Books were history’s first long-range torture devices, subjecting readers to vivid renditions of holocaust, suicide, doubt, and betrayal. As the worlds and characters shatter, so do our hearts. But can we write about such situations without creating emotional scars? Should we even try?
In a world where the gods of sexual pleasure pose strong opposition to Christianity, we need Christian storytellers who are ready to write about sexuality appropriately and biblically. In this article, I outline seven principles to consider when incorporating sex into our stories.
Swearing, like most subjects in the Christian community, has created its share of controversy. Are English words, which are nothing more than subjective pairings of vowels and consonants, offensive to the Almighty, or only when combined with His name? Should we avoid saying certain words around children? What about typing them out?
Should you write a scene of human sacrifice where the priest cuts out the victim’s [bleep] with a stone knife, the body [bleep], and the blood [bleepity bleep bleep]? (I’m trying to be sensitive here.) These kinds of questions plague Christian writers—especially beginners and those who have been raised without exposure to brutality.
Light is a paradox. Without darkness, the light’s ability to reveal hidden wonders and dangers would be lessened. Without the night to conceal, gloom can’t be driven away by dawn. Without shadows for contrast, even the brightest light cannot manifest its full strength. This is true of the gospel as well as writing.
Stories that focus on the rosy sides of reality are rarely compelling or memorable. They’re predictable—and indistinguishable from other patented plot lines. Just like Hallmark films. Although lighter fiction has a place in today’s market, I’d argue that we need more stories tackling the gritty sides of reality from a Christian perspective. We explored this two years ago with our Tricky Subjects series. And this year we’re addressing it again from a new angle based on the eleventh resolution of our Christian Storytellers Manifesto.
Three years have passed since we released our manifesto, but some of you may still be wondering how it can help you thrive. A document like this is pointless if it never translates to action. We recently surveyed our audience to see how signers have applied the CSM to their writing, and today I’m going to highlight the five differences it’s made in their spiritual lives, mindsets, and relationships.

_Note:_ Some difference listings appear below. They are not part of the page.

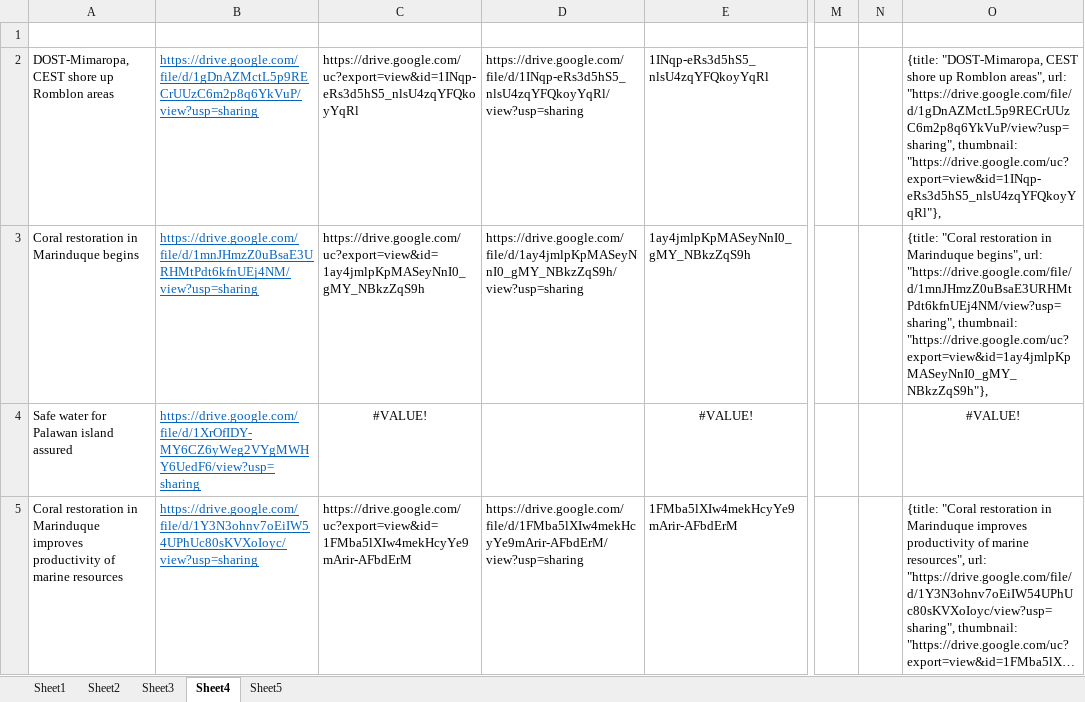
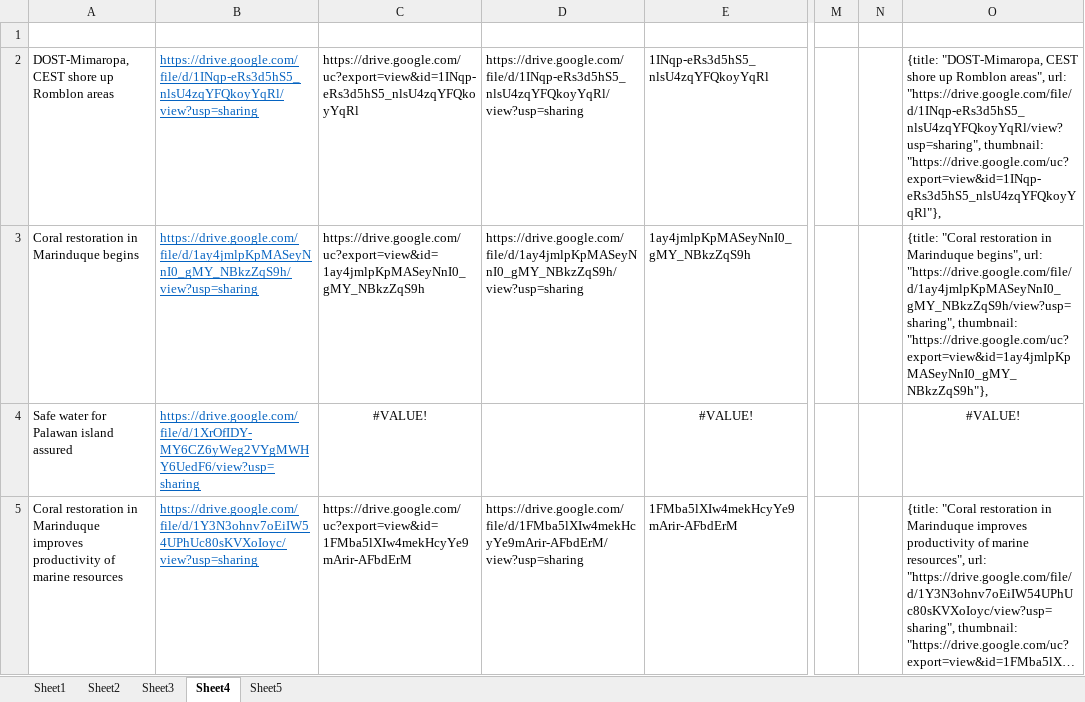
Before and after one commit to charlottepizarras/charlottepizarras.github.io, an Excel workbook: database.xlsx, sheet Sheet4, drawn as a sheet; only a part is shown, gaps mark what is left out; long unchanged cells end in …; values as stored, in another font and other column widths than the file's, no borders; the diff covers the shown part only; the diff names each change by its address in the sheet, - before the commit and + after, or states it on an @@ line.

Commit message:
updated Articles GDrive URLs

```diff
--- a/database.xlsx (sheet Sheet4)
+++ b/database.xlsx (sheet Sheet4)
-B2: https://drive.google.com/file/d/1gDnAZMctL5p9RECrUUzC6m2p8q6YkVuP/view?usp=sharing
+B2: https://drive.google.com/file/d/1INqp-eRs3d5hS5_nlsU4zqYFQkoyYqRl/view?usp=sharing
-O2: …areas", url: "https://drive.google.com/file/d/1gDnAZMctL5p9RECrUUzC6m2p8q6YkVuP/view?usp=sharing", thumbnail: "https://drive.google.com/uc?export=view&id=1INqp-eRs3d5hS5_nlsU4zqYFQkoyYqRl"},
+O2: …areas", url: "https://drive.google.com/file/d/1INqp-eRs3d5hS5_nlsU4zqYFQkoyYqRl/view?usp=sharing", thumbnail: "https://drive.google.com/uc?export=view&id=1INqp-eRs3d5hS5_nlsU4zqYFQkoyYqRl"},
-B3: https://drive.google.com/file/d/1mnJHmzZ0uBsaE3URHMtPdt6kfnUEj4NM/view?usp=sharing
+B3: https://drive.google.com/file/d/1ay4jmlpKpMASeyNnI0_gMY_NBkzZqS9h/view?usp=sharing
-O3: …begins", url: "https://drive.google.com/file/d/1mnJHmzZ0uBsaE3URHMtPdt6kfnUEj4NM/view?usp=sharing", thumbnail: "https://drive.google.com/uc?export=view&id=1ay4jmlpKpMASeyNnI0_gMY_NBkzZqS9h"},
+O3: …begins", url: "https://drive.google.com/file/d/1ay4jmlpKpMASeyNnI0_gMY_NBkzZqS9h/view?usp=sharing", thumbnail: "https://drive.google.com/uc?export=view&id=1ay4jmlpKpMASeyNnI0_gMY_NBkzZqS9h"},
```
Also changed, not shown: 4 edited cells and cell formats elsewhere in this sheet.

Have you ever loved a book or TV series as a child, re-watched it as an adult, and realized how terrible it actually is? Several stories fall into this category for me—many of which are Christian and contain heavy-handed messages. But Adventures in Odyssey is one of those rare Christian stories that stands up to the test of time. Here’s why.